TASK DETAILS
Write out every record below exactly, leaving the pictures out.

= Beginning of Section =

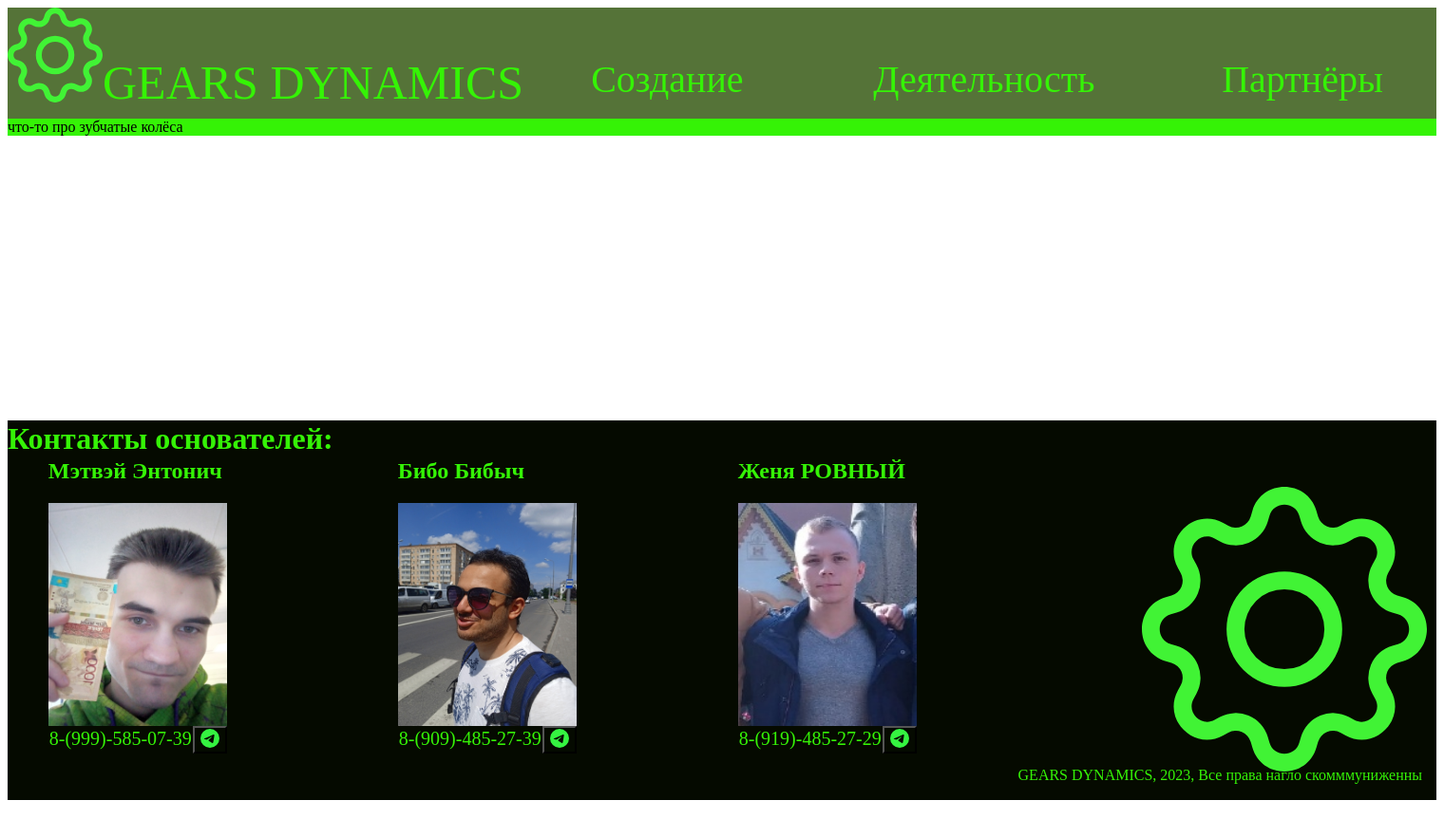
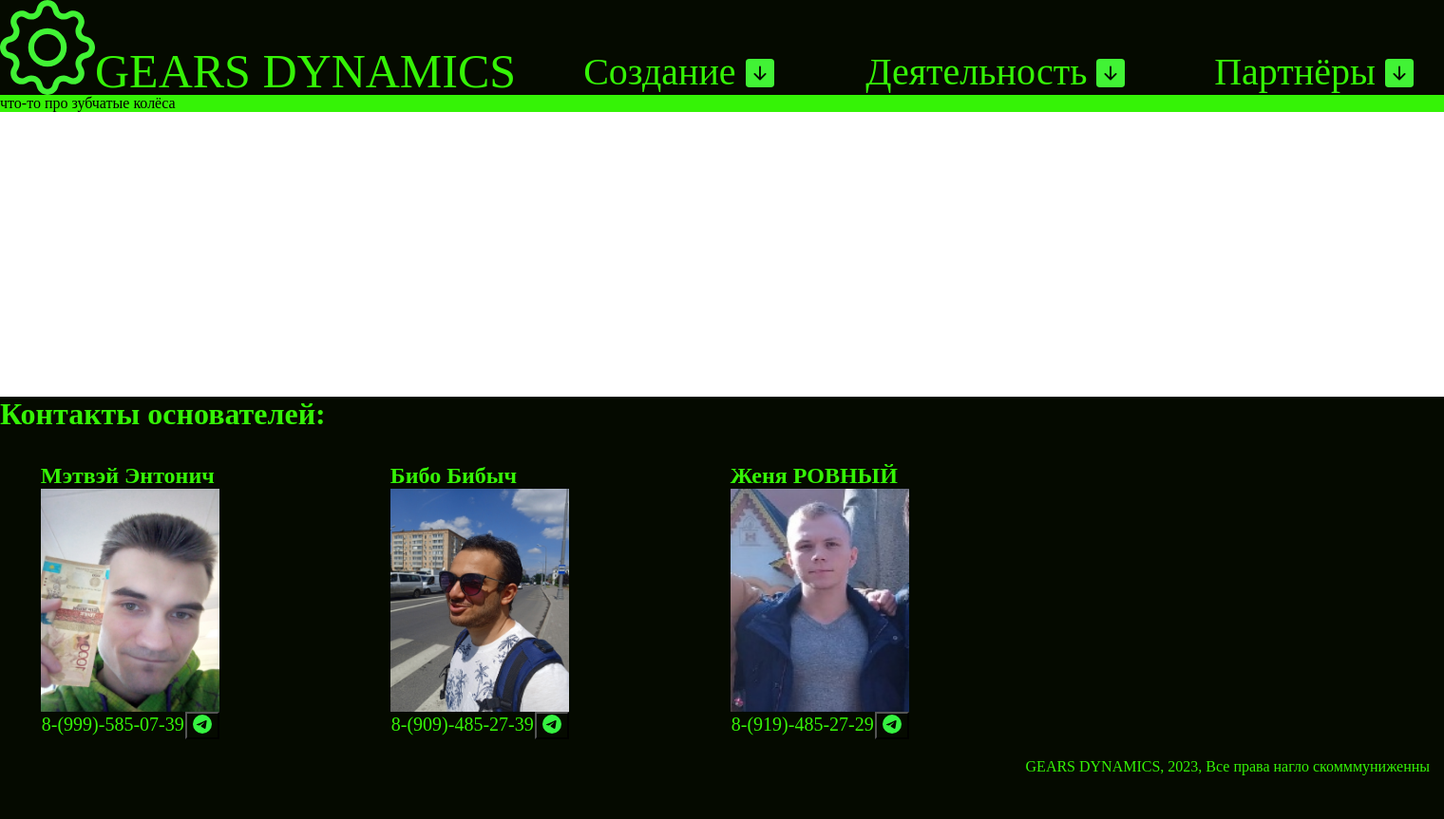
Before and after one commit to matwill00/study1, a Django app: page /gears/ in a window 1520 px wide. Shown: the whole page at 95% size. After the commit the page ends 817 px from the top, so only its background shows below. Run offline with Django 4.2, Linux system fonts and the light colour scheme.

Commit message:
fixed problem with margin

```diff
--- a/mysite/mysite/urls.py
+++ b/mysite/mysite/urls.py
@@ -22,4 +22,5 @@ urlpatterns = [
     path('gears/', index.gears),
     path('rack_neck/', index.rack_neck),
     path('worm_gears/', index.worm_gears),
+    path('check/', index.check),
 ]
--- a/mysite/pools/controllers/index.py
+++ b/mysite/pools/controllers/index.py
@@ -16,3 +16,7 @@ def rack_neck(request):
 
 def worm_gears(request):
     return render(request, 'worm_gears.html', {})
+
+
+def check(request):
+    return render(request, 'check.html', {})
--- a/mysite/pools/static/pools/css/style_main.css
+++ b/mysite/pools/static/pools/css/style_main.css
@@ -1,6 +1,16 @@
+* {
+    margin: 0;
+}
+.icon_arrow {
+    height: 30px;
+    width: 30px;
+    position: relative;
+    top: 10px;
+    left: 10px;
+}
 
 .header {
-    background: #557338;
+    background: #050a00;
     height: 100%;
     width: 100%;
     display: flex;
@@ -15,7 +25,7 @@
     height: 400px;
     width: 100%;
     display: flex;
-    flex-flow: row nowrap;
+    flex-flow: row;
 }
 
 .body_content {
@@ -36,7 +46,7 @@
 }
 
 .Name {
-    top: 20px;
+    top: 50px;
     position: relative;
     cursor: default;
     font-family: serif;
@@ -94,7 +104,7 @@
     position: relative;
     left: -60px;
     z-index: 2;
-    top: -32px;
+    top: -29px;
 }
 
 .headers2:hover .headers_hover {
@@ -102,7 +112,7 @@
     position: relative;
     left: -40px;
     z-index: 2;
-    top: -32px;
+    top: -29px;
 }
 
 .headers3:hover .headers_hover {
@@ -111,16 +121,17 @@
     z-index: 2;
     width: 250px;
     left: -30px;
-    top: -10px;
+    top: -8px;
     padding: 100% 0;
 }
 
 .headers {
+    display: flex;
+    flex-flow: row;
     position: relative;
     cursor: pointer;
     font-family: serif;
     font-style: normal;
-    display: inline-block;
     transition: transform .8s ease-in-out;
     color: #35f306;
     font-weight: 400;
@@ -219,12 +230,12 @@ a:hover {
 
 .footer_name {
     position: relative;
-    top: -20px;
 }
 
 .matvey {
     position: relative;
-    top: 20px;
+    height: 250px;
+    top: 70px;
     left: -300px;
     display: flex;
     flex-flow: column;
@@ -233,7 +244,7 @@ a:hover {
 .under_matvey {
     position: relative;
     display: flex;
-    flex-flow: row nowrap;
+    flex-flow: row;
     font-size: 20px;
 }
 
@@ -243,7 +254,8 @@ a:hover {
 
 .bebo {
     position: relative;
-    top: 20px;
+    height: 250px;
+    top: 70px;
     left: -120px;
     display: flex;
     flex-flow: column;
@@ -252,13 +264,14 @@ a:hover {
 .under_bebo {
     position: relative;
     display: flex;
-    flex-flow: row nowrap;
+    flex-flow: row;
     font-size: 20px;
 }
 
 .zheka {
     position: relative;
-    top: 20px;
+    height: 250px;
+    top: 70px;
     left: 50px;
     display: flex;
     flex-flow: column;
@@ -267,17 +280,10 @@ a:hover {
 .under_zheka {
     position: relative;
     display: flex;
-    flex-flow: row nowrap;
+    flex-flow: row;
     font-size: 20px;
 }
 
-.footer_logo {
-    position: absolute;
-    right: 10px;
-    bottom: 30px;
-    width: 300px;
-    height: 300px;
-}
 
 .rights {
     position: absolute;
--- a/mysite/pools/templates/index.html
+++ b/mysite/pools/templates/index.html
@@ -10,7 +10,10 @@
     <img src="{% static 'pools/svg/gear-custom.svg' %}" class="icon">
     <h1 class="Name">GEARS DYNAMICS</h1>
     <div class="headers1">
-        <span class="headers">Создание</span>
+        <span class="headers">
+            Создание
+            <img src="{% static 'pools/svg/arrow-down-square-fill-custom.svg' %}" class="icon_arrow">
+        </span>
         <div class="headers_hover"><p class="headers_content">
             <img src="{% static 'pools/jpg/ангар.jpg' %}" alt="" width="330">
             Компания была основана в 2002 году тремя коллегами по цеху:
@@ -21,15 +24,22 @@
         </div>
     </div>
     <div class="headers2">
-        <span class="headers">Деятельность</span>
-        <div class="headers_hover"><p class="headers_content"><img src="{% static 'pools/jpg/шестерни.jpg' %}" alt="" width="330">
+        <span class="headers">
+            Деятельность
+            <img src="{% static 'pools/svg/arrow-down-square-fill-custom.svg' %}" class="icon_arrow">
+        </span>
+        <div class="headers_hover"><p class="headers_content"><img src="{% static 'pools/jpg/шестерни.jpg' %}" alt=""
+                                                                   width="330">
             Компания занимается производством зубчатых колёс, реек,
             червячных пар точно по всем требованиям и чертежу клиента в соответствии с ГОСТ и международными
             стандартами.</p>
         </div>
     </div>
     <div class="headers3">
-        <span class="headers">Партнёры</span>
+        <span class="headers">
+            Партнёры
+            <img src="{% static 'pools/svg/arrow-down-square-fill-custom.svg' %}" class="icon_arrow">
+        </span>
         <div class="headers_hover">
             <ul class="headers_links">
                 <img src="{% static 'pools/jpg/Данил.jpg' %}" alt="" height="250" width="200">
@@ -56,11 +66,10 @@
             <img src="{% static 'pools/gif/Worm_Gear.gif' %}" alt="" height="300">
         </div>
     </div>
+    </body>
 {% endblock %}
-</body>
 <footer class="footer">
     <h1 class="footer_name">Контакты основателей:</h1>
-    <img src="{% static 'pools/svg/gear-custom.svg' %}" class="footer_logo">
     <p class="rights">GEARS DYNAMICS, 2023, Все права нагло скомммуниженны</p>
     <div class="matvey">
         <h2>Мэтвэй Энтонич</h2>
```
Also changed, not shown: mysite/pools/templates/check.html (added, +28 -0 lines), mysite/pools/static/pools/svg/arrow-down-square-fill-custom.svg (added).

= End of Section =

RESULT FOR THIS EXERCISE
Before and after one commit to matwill00/study1, a Django app: page /gears/ in a window 1520 px wide. Shown: the whole page at 95% size. After the commit the page ends 817 px from the top, so only its background shows below. Run offline with Django 4.2, Linux system fonts and the light colour scheme.

Commit message:
fixed problem with margin

```diff
--- a/mysite/mysite/urls.py
+++ b/mysite/mysite/urls.py
@@ -22,4 +22,5 @@ urlpatterns = [
     path('gears/', index.gears),
     path('rack_neck/', index.rack_neck),
     path('worm_gears/', index.worm_gears),
+    path('check/', index.check),
 ]
--- a/mysite/pools/controllers/index.py
+++ b/mysite/pools/controllers/index.py
@@ -16,3 +16,7 @@ def rack_neck(request):
 
 def worm_gears(request):
     return render(request, 'worm_gears.html', {})
+
+
+def check(request):
+    return render(request, 'check.html', {})
--- a/mysite/pools/static/pools/css/style_main.css
+++ b/mysite/pools/static/pools/css/style_main.css
@@ -1,6 +1,16 @@
+* {
+    margin: 0;
+}
+.icon_arrow {
+    height: 30px;
+    width: 30px;
+    position: relative;
+    top: 10px;
+    left: 10px;
+}
 
 .header {
-    background: #557338;
+    background: #050a00;
     height: 100%;
     width: 100%;
     display: flex;
@@ -15,7 +25,7 @@
     height: 400px;
     width: 100%;
     display: flex;
-    flex-flow: row nowrap;
+    flex-flow: row;
 }
 
 .body_content {
@@ -36,7 +46,7 @@
 }
 
 .Name {
-    top: 20px;
+    top: 50px;
     position: relative;
     cursor: default;
     font-family: serif;
@@ -94,7 +104,7 @@
     position: relative;
     left: -60px;
     z-index: 2;
-    top: -32px;
+    top: -29px;
 }
 
 .headers2:hover .headers_hover {
@@ -102,7 +112,7 @@
     position: relative;
     left: -40px;
     z-index: 2;
-    top: -32px;
+    top: -29px;
 }
 
 .headers3:hover .headers_hover {
@@ -111,16 +121,17 @@
     z-index: 2;
     width: 250px;
     left: -30px;
-    top: -10px;
+    top: -8px;
     padding: 100% 0;
 }
 
 .headers {
+    display: flex;
+    flex-flow: row;
     position: relative;
     cursor: pointer;
     font-family: serif;
     font-style: normal;
-    display: inline-block;
     transition: transform .8s ease-in-out;
     color: #35f306;
     font-weight: 400;
@@ -219,12 +230,12 @@ a:hover {
 
 .footer_name {
     position: relative;
-    top: -20px;
 }
 
 .matvey {
     position: relative;
-    top: 20px;
+    height: 250px;
+    top: 70px;
     left: -300px;
     display: flex;
     flex-flow: column;
@@ -233,7 +244,7 @@ a:hover {
 .under_matvey {
     position: relative;
     display: flex;
-    flex-flow: row nowrap;
+    flex-flow: row;
     font-size: 20px;
 }
 
@@ -243,7 +254,8 @@ a:hover {
 
 .bebo {
     position: relative;
-    top: 20px;
+    height: 250px;
+    top: 70px;
     left: -120px;
     display: flex;
     flex-flow: column;
@@ -252,13 +264,14 @@ a:hover {
 .under_bebo {
     position: relative;
     display: flex;
-    flex-flow: row nowrap;
+    flex-flow: row;
     font-size: 20px;
 }
 
 .zheka {
     position: relative;
-    top: 20px;
+    height: 250px;
+    top: 70px;
     left: 50px;
     display: flex;
     flex-flow: column;
@@ -267,17 +280,10 @@ a:hover {
 .under_zheka {
     position: relative;
     display: flex;
-    flex-flow: row nowrap;
+    flex-flow: row;
     font-size: 20px;
 }
 
-.footer_logo {
-    position: absolute;
-    right: 10px;
-    bottom: 30px;
-    width: 300px;
-    height: 300px;
-}
 
 .rights {
     position: absolute;
--- a/mysite/pools/templates/index.html
+++ b/mysite/pools/templates/index.html
@@ -10,7 +10,10 @@
     <img src="{% static 'pools/svg/gear-custom.svg' %}" class="icon">
     <h1 class="Name">GEARS DYNAMICS</h1>
     <div class="headers1">
-        <span class="headers">Создание</span>
+        <span class="headers">
+            Создание
+            <img src="{% static 'pools/svg/arrow-down-square-fill-custom.svg' %}" class="icon_arrow">
+        </span>
         <div class="headers_hover"><p class="headers_content">
             <img src="{% static 'pools/jpg/ангар.jpg' %}" alt="" width="330">
             Компания была основана в 2002 году тремя коллегами по цеху:
@@ -21,15 +24,22 @@
         </div>
     </div>
     <div class="headers2">
-        <span class="headers">Деятельность</span>
-        <div class="headers_hover"><p class="headers_content"><img src="{% static 'pools/jpg/шестерни.jpg' %}" alt="" width="330">
+        <span class="headers">
+            Деятельность
+            <img src="{% static 'pools/svg/arrow-down-square-fill-custom.svg' %}" class="icon_arrow">
+        </span>
+        <div class="headers_hover"><p class="headers_content"><img src="{% static 'pools/jpg/шестерни.jpg' %}" alt=""
+                                                                   width="330">
             Компания занимается производством зубчатых колёс, реек,
             червячных пар точно по всем требованиям и чертежу клиента в соответствии с ГОСТ и международными
             стандартами.</p>
         </div>
     </div>
     <div class="headers3">
-        <span class="headers">Партнёры</span>
+        <span class="headers">
+            Партнёры
+            <img src="{% static 'pools/svg/arrow-down-square-fill-custom.svg' %}" class="icon_arrow">
+        </span>
         <div class="headers_hover">
             <ul class="headers_links">
                 <img src="{% static 'pools/jpg/Данил.jpg' %}" alt="" height="250" width="200">
@@ -56,11 +66,10 @@
             <img src="{% static 'pools/gif/Worm_Gear.gif' %}" alt="" height="300">
         </div>
     </div>
+    </body>
 {% endblock %}
-</body>
 <footer class="footer">
     <h1 class="footer_name">Контакты основателей:</h1>
-    <img src="{% static 'pools/svg/gear-custom.svg' %}" class="footer_logo">
     <p class="rights">GEARS DYNAMICS, 2023, Все права нагло скомммуниженны</p>
     <div class="matvey">
         <h2>Мэтвэй Энтонич</h2>
```
Also changed, not shown: mysite/pools/templates/check.html (added, +28 -0 lines), mysite/pools/static/pools/svg/arrow-down-square-fill-custom.svg (added).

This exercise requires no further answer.